-------- Records for the task

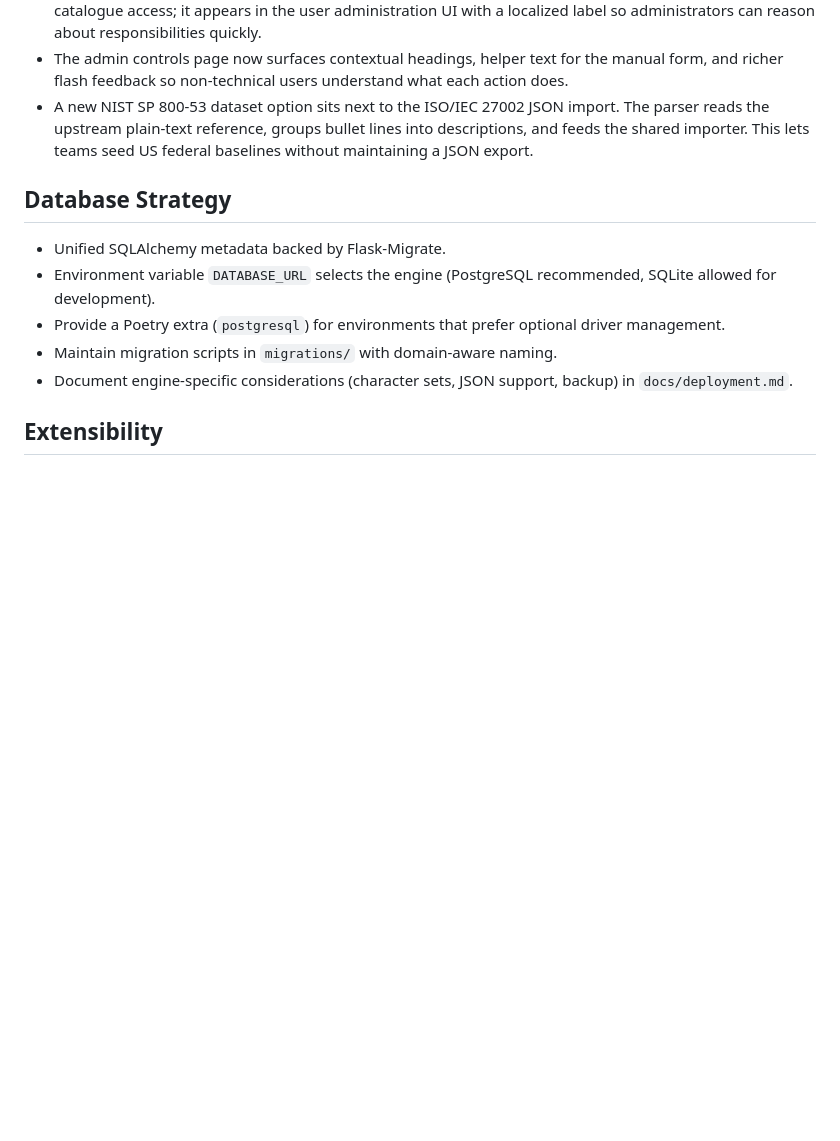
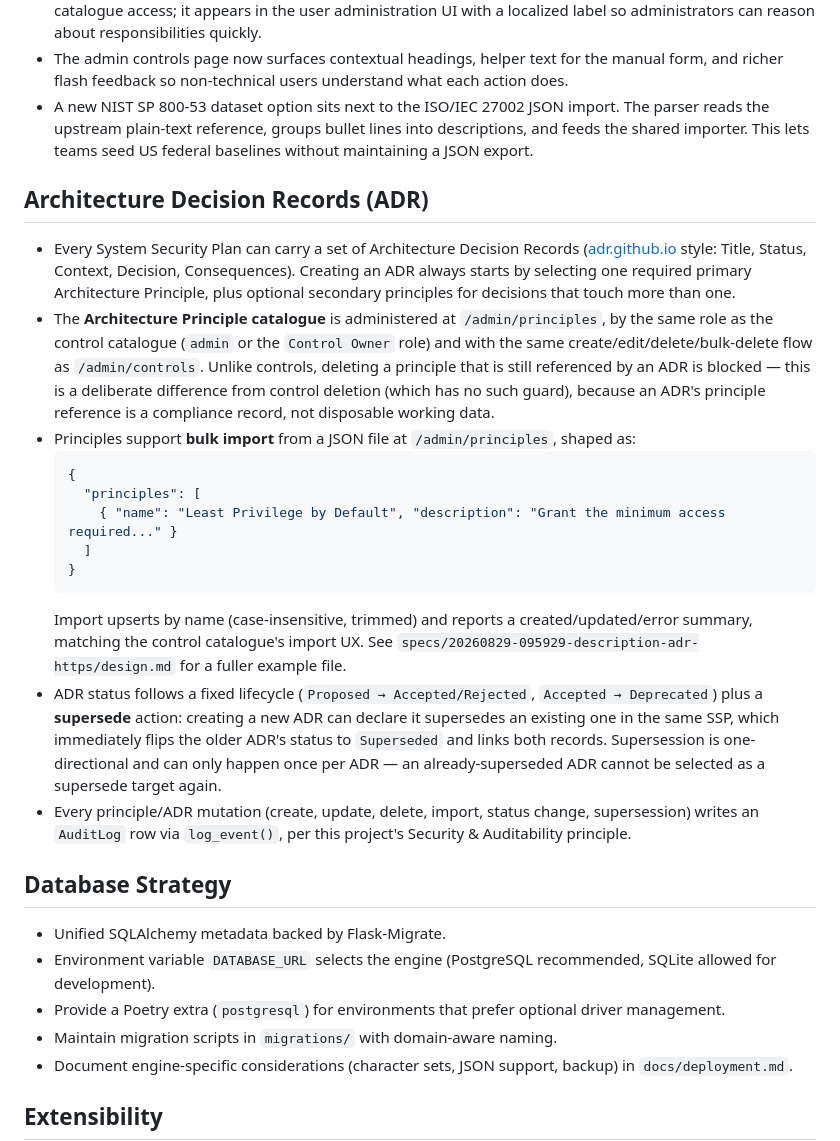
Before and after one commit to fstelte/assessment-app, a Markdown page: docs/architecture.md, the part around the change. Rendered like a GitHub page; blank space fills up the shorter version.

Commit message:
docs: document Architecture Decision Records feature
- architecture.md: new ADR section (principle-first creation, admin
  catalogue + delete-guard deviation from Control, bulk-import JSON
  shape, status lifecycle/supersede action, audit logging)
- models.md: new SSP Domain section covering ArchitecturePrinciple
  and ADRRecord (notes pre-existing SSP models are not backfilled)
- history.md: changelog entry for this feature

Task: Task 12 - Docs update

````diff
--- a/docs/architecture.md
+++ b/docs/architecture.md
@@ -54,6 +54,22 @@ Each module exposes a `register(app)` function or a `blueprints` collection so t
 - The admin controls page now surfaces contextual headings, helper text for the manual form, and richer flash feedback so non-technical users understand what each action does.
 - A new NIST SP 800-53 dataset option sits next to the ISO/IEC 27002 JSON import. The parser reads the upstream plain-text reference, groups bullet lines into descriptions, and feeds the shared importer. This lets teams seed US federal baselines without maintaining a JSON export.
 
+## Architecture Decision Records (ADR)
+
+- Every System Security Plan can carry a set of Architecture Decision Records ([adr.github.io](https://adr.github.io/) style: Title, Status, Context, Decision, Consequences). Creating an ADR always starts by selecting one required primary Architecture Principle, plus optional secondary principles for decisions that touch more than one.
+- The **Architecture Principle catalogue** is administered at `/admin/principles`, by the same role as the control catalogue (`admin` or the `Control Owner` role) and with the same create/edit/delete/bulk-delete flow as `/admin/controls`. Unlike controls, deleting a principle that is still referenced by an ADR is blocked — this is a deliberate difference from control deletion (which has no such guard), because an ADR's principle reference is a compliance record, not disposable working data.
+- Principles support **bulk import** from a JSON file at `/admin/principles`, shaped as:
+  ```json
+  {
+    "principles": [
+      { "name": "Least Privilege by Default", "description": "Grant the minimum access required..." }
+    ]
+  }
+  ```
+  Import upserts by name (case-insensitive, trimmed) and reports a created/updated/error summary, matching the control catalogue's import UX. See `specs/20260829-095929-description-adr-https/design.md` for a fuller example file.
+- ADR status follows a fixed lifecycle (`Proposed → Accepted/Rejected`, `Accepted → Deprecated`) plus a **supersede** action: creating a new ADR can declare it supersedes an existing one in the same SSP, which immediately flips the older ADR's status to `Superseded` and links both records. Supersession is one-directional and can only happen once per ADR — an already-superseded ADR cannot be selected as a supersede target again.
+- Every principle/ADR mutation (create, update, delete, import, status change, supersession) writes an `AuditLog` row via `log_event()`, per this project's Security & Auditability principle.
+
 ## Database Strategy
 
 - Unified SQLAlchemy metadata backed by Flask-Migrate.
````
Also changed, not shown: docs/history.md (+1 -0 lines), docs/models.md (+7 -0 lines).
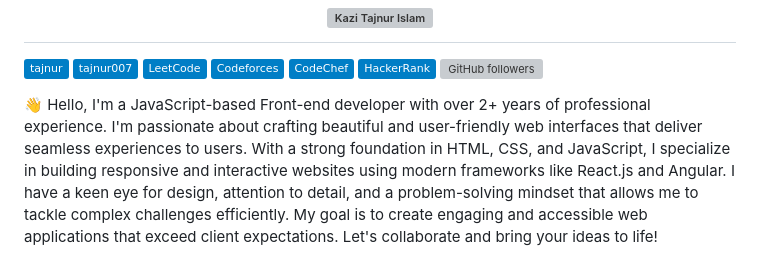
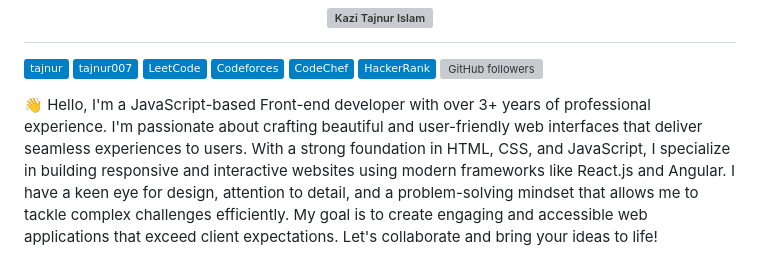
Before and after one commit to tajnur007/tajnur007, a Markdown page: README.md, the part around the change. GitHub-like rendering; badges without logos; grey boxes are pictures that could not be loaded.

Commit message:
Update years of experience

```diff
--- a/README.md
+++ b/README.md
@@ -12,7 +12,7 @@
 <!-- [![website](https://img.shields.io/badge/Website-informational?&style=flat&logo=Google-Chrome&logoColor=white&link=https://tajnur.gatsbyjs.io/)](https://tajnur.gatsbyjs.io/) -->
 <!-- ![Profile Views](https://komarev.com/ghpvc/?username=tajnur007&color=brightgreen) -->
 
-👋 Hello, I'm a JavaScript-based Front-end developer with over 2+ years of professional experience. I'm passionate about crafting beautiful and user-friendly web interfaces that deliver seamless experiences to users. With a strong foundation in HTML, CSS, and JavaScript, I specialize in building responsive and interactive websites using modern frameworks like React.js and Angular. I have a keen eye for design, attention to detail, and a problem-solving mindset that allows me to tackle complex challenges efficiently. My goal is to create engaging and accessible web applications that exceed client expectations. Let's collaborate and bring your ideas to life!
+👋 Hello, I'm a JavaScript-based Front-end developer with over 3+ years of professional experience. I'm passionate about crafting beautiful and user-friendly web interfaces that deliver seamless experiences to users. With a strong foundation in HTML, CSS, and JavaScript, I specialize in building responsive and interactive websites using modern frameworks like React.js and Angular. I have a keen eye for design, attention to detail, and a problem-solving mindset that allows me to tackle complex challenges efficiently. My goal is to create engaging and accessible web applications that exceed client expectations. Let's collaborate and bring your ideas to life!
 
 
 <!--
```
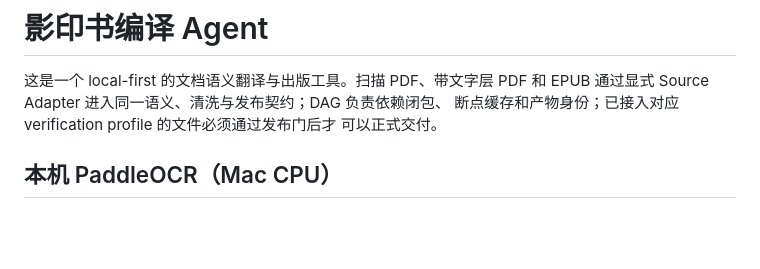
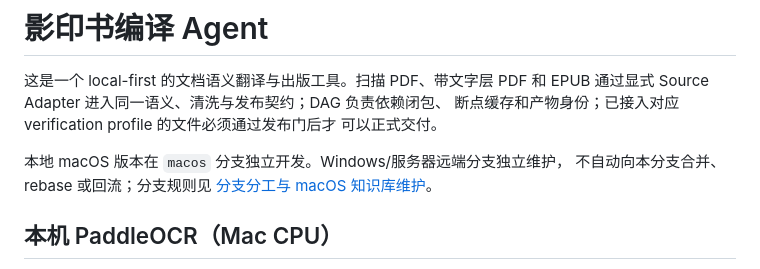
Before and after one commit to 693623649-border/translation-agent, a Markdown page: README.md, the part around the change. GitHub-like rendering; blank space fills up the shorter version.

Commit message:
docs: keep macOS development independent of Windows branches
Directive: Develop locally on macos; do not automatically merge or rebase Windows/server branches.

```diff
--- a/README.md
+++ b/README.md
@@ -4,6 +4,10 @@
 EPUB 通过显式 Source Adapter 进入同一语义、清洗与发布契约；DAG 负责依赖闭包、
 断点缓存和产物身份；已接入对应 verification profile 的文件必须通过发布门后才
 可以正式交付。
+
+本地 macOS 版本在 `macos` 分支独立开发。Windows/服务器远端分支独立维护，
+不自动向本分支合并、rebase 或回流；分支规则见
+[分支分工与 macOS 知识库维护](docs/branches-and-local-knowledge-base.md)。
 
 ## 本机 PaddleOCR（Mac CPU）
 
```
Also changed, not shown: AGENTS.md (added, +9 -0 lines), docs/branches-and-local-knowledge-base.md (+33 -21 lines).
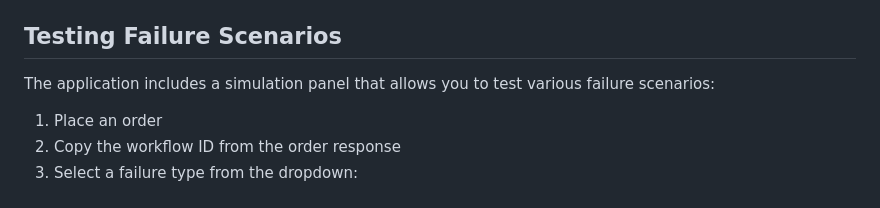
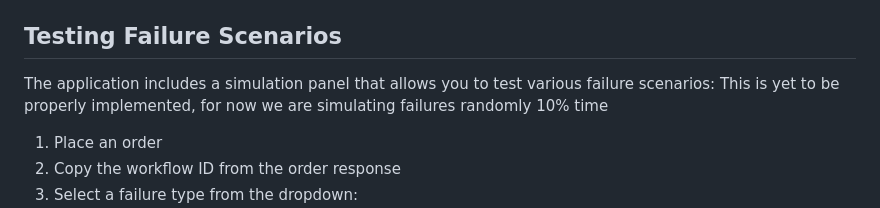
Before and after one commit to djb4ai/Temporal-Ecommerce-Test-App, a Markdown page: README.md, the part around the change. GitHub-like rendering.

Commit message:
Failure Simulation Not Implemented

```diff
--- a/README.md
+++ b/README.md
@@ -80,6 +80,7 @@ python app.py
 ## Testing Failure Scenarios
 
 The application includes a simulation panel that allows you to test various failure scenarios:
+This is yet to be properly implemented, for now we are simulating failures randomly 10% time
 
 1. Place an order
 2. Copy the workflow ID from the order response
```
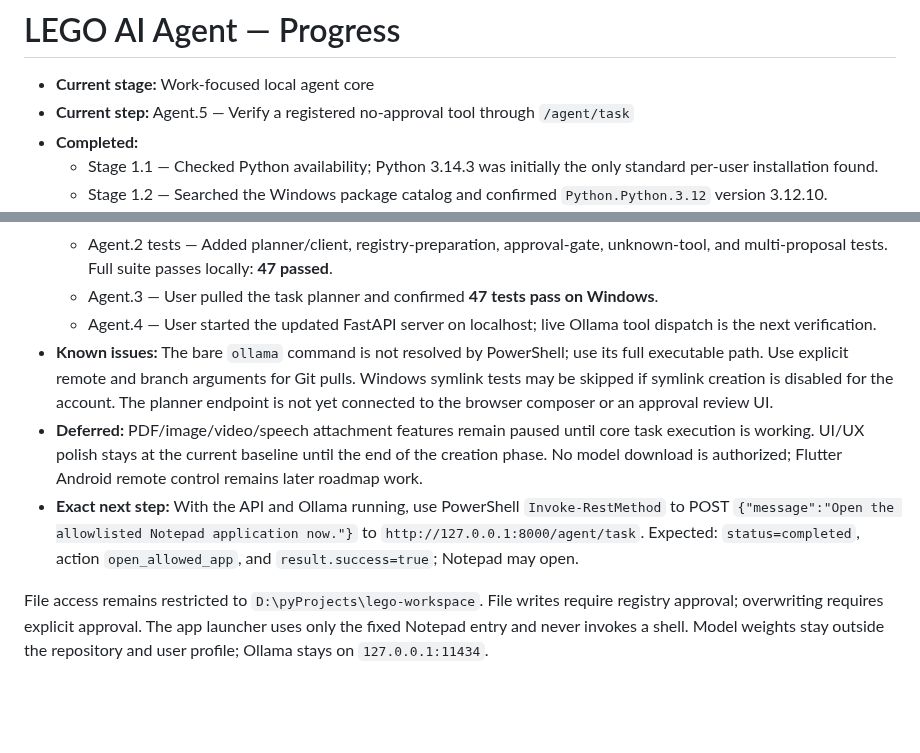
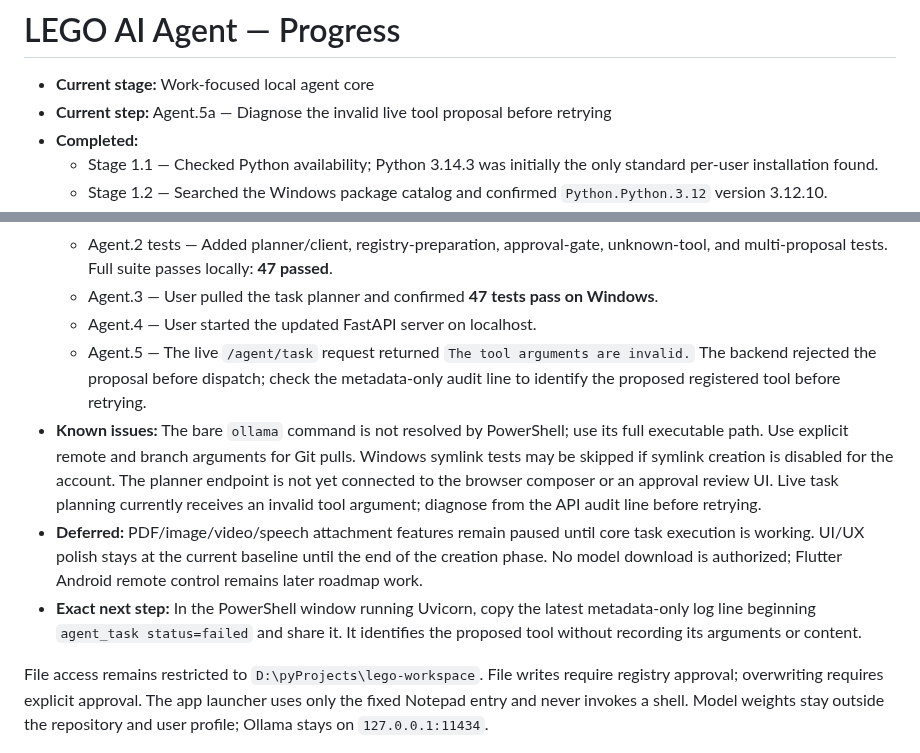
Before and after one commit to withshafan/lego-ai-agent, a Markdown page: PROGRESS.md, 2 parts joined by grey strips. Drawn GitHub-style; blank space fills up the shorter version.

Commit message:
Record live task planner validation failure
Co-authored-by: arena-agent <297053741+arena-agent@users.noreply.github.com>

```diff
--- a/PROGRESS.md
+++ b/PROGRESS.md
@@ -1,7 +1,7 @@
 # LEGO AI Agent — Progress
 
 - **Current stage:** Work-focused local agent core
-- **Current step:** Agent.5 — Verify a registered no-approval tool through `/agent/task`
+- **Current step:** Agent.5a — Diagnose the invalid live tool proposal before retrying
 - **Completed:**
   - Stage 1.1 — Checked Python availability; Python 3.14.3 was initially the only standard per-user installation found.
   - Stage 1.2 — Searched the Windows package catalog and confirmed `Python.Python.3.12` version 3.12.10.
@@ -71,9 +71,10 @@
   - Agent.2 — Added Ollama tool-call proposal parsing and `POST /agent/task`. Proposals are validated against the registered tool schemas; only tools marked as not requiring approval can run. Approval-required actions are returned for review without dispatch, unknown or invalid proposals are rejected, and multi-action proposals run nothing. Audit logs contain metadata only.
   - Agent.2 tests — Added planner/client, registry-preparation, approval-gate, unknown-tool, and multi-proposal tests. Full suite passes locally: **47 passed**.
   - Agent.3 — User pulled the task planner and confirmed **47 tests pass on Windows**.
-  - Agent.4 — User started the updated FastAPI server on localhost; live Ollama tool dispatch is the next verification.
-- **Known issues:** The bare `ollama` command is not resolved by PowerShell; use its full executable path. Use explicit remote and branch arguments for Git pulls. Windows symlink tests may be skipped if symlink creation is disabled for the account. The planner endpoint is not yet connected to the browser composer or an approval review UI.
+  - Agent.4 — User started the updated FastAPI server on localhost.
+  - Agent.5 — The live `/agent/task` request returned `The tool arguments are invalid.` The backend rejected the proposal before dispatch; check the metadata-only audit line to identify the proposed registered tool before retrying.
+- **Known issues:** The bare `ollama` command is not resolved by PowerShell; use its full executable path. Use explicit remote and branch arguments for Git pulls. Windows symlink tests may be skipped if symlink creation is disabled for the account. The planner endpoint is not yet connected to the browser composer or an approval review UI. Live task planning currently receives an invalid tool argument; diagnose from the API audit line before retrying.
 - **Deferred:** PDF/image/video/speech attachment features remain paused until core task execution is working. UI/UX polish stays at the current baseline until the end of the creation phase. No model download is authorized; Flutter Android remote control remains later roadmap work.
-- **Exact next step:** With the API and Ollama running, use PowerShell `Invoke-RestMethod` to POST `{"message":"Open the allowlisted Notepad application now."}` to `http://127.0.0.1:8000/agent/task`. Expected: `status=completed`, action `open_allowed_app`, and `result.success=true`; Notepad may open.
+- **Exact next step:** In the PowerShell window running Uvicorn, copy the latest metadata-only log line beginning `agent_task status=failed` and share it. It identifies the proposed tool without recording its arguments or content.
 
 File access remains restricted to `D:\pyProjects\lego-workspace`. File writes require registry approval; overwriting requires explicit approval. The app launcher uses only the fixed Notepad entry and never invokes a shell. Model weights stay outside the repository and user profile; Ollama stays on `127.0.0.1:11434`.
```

----------------

■ Task statement: Among the lines above, find those with the word "models". Copy them.

■ Output for this task:
- models.md: new SSP Domain section covering ArchitecturePrinciple
  and ADRRecord (notes pre-existing SSP models are not backfilled)
Also changed, not shown: docs/history.md (+1 -0 lines), docs/models.md (+7 -0 lines).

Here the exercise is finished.